Modification records:
---*---

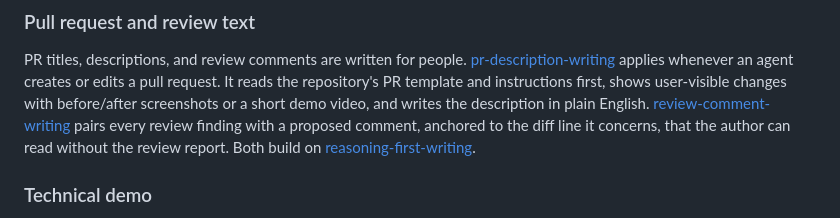
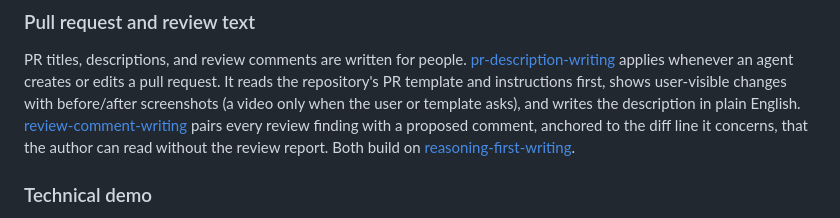
Before and after one commit to dfinson/promptlings, a Markdown page: README.md, the part around the change. Rendered like a GitHub page.

```diff
--- a/README.md
+++ b/README.md
@@ -81,7 +81,7 @@ PR titles, descriptions, and review comments are written for people.
 [pr-description-writing](skills/pr-description-writing/SKILL.md) applies whenever
 an agent creates or edits a pull request. It reads the repository's PR template
 and instructions first, shows user-visible changes with before/after screenshots
-or a short demo video, and writes the description in plain English.
+(a video only when the user or template asks), and writes the description in plain English.
 [review-comment-writing](skills/review-comment-writing/SKILL.md) pairs every
 review finding with a proposed comment, anchored to the diff line it concerns,
 that the author can read without the review report. Both build on
```
Also changed, not shown: skills/pr-description-writing/SKILL.md (+4 -4 lines), 1 other file.
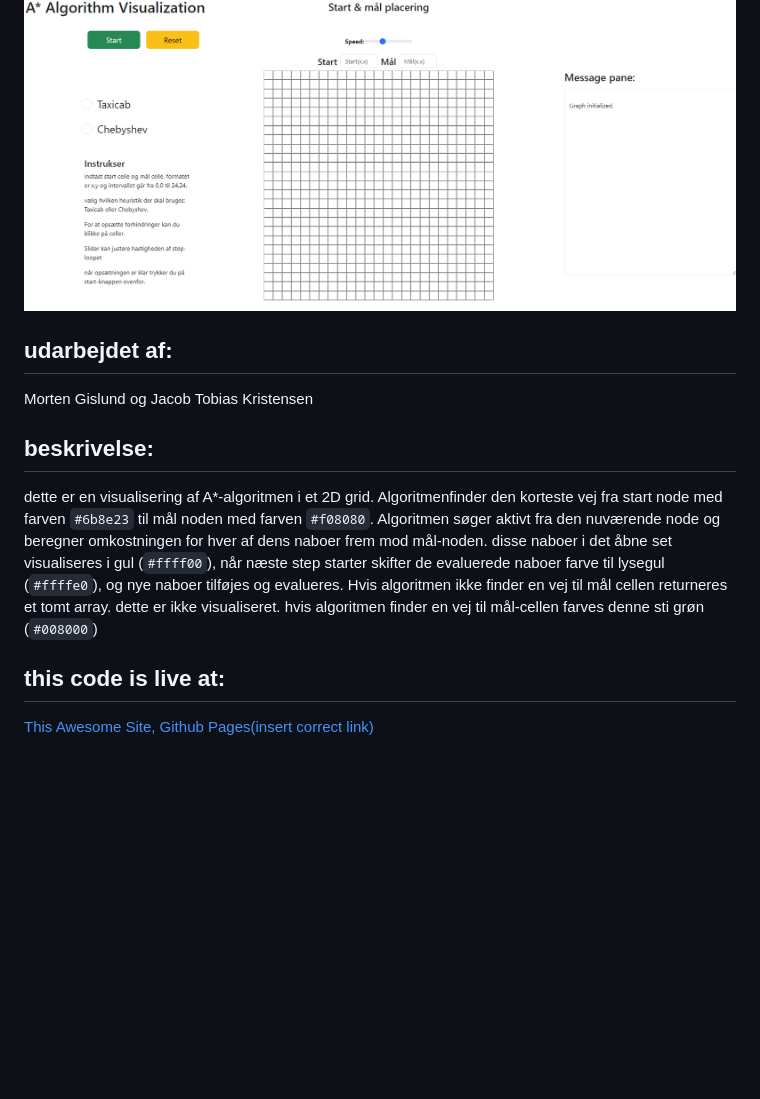
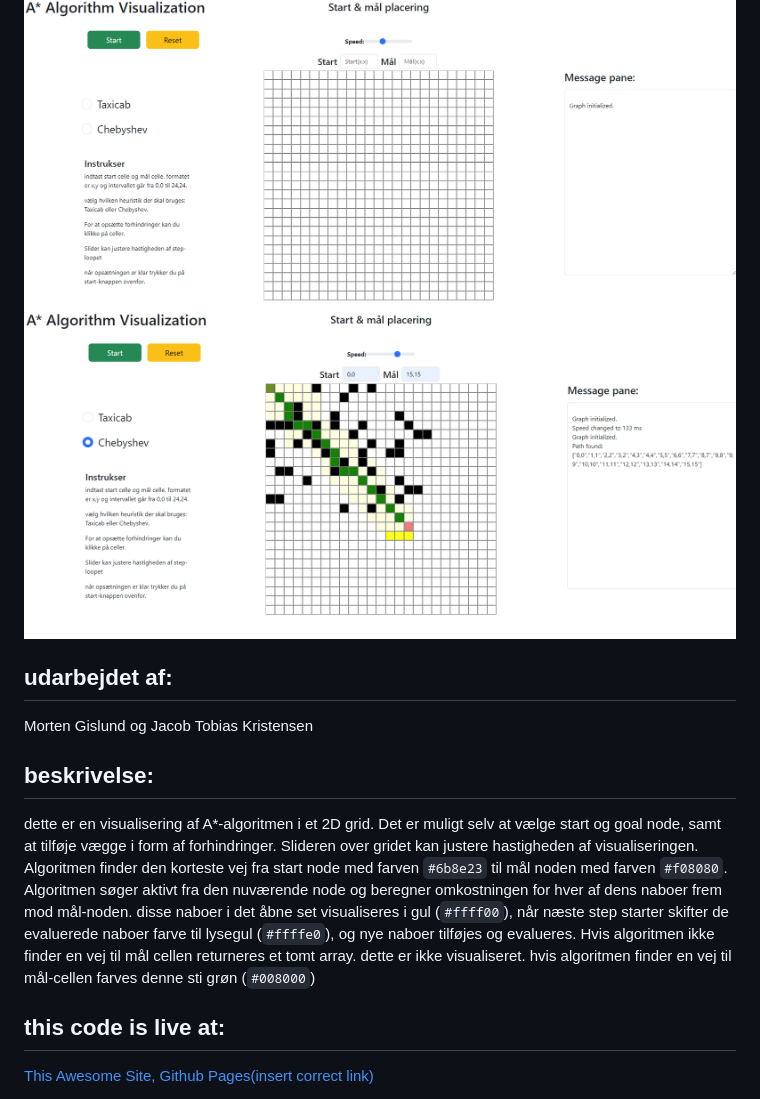
Before and after one commit to Jacobtkristensen/A-pathfinding, a Markdown page: readme.md, the part around the change. Drawn GitHub-style; pictures changed too: ss2.png (added); blank space fills up the shorter version.

Commit message:
change to readme.md & added picture 2

```diff
--- a/readme.md
+++ b/readme.md
@@ -10,13 +10,16 @@ algoritmer og datastrukturer, og beskrivelser af hvordan man kan køre
 visualiseringen lokalt.
 # DSA: en interaktiv, visuel implementering af A*-algoritmen
 ![placeholder, insert correct screenshot](ss.png)
+![placeholder, insert correct screenshot](ss2.png)
 
 ## udarbejdet af:
 Morten Gislund og Jacob Tobias Kristensen
 
 ## beskrivelse:
 dette er en visualisering af A*-algoritmen i et 2D grid.
-Algoritmenfinder den korteste vej fra start node med farven `#6b8e23` til mål noden med farven  `#f08080`.  Algoritmen søger aktivt fra den nuværende node og beregner omkostningen for hver af dens naboer frem mod mål-noden. disse naboer i det åbne set visualiseres i gul (`#ffff00`), når næste step starter skifter de evaluerede naboer farve til lysegul (`#ffffe0`), og nye naboer tilføjes og evalueres. Hvis algoritmen ikke finder en vej til mål cellen returneres et tomt array. dette er ikke visualiseret. hvis algoritmen finder en vej til mål-cellen farves denne sti grøn (`#008000`)
+Det er muligt selv at vælge start og goal node, samt at tilføje vægge i form af forhindringer.
+Slideren over gridet kan justere hastigheden af visualiseringen.
+Algoritmen finder den korteste vej fra start node med farven `#6b8e23` til mål noden med farven  `#f08080`.  Algoritmen søger aktivt fra den nuværende node og beregner omkostningen for hver af dens naboer frem mod mål-noden. disse naboer i det åbne set visualiseres i gul (`#ffff00`), når næste step starter skifter de evaluerede naboer farve til lysegul (`#ffffe0`), og nye naboer tilføjes og evalueres. Hvis algoritmen ikke finder en vej til mål cellen returneres et tomt array. dette er ikke visualiseret. hvis algoritmen finder en vej til mål-cellen farves denne sti grøn (`#008000`)
 
 
 
```
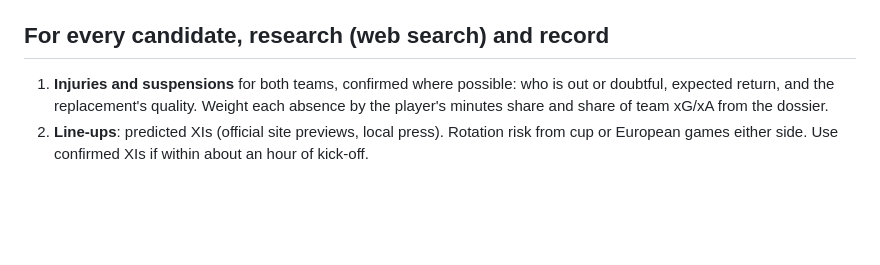
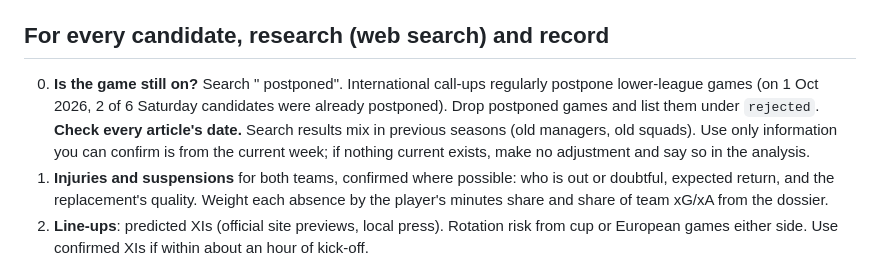
Before and after one commit to rfmsant/football-model, a Markdown page: DEEP_DIVE.md, the part around the change. Drawn GitHub-style; blank space fills up the shorter version.

Commit message:
Deep dive procedure: check postponements and article dates
Co-Authored-By: Claude Opus 5.5 <noreply@anthropic.com>

```diff
--- a/DEEP_DIVE.md
+++ b/DEEP_DIVE.md
@@ -18,6 +18,12 @@ show there isn't one.
 - `data/predictions.json`: every upcoming game, if more candidates are needed.
 
 ## For every candidate, research (web search) and record
+0. **Is the game still on?** Search "<home> <away> postponed". International call-ups regularly postpone
+   lower-league games (on 1 Oct 2026, 2 of 6 Saturday candidates were already postponed). Drop postponed games
+   and list them under `rejected`.
+   **Check every article's date.** Search results mix in previous seasons (old managers, old squads). Use only
+   information you can confirm is from the current week; if nothing current exists, make no adjustment and say
+   so in the analysis.
 1. **Injuries and suspensions** for both teams, confirmed where possible: who is out or doubtful, expected
    return, and the replacement's quality. Weight each absence by the player's minutes share and share of team
    xG/xA from the dossier.
```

---*---

* _Work instruction_
How many lines above include the word "review"? Answer with the number alone.

* _Expected answer_
4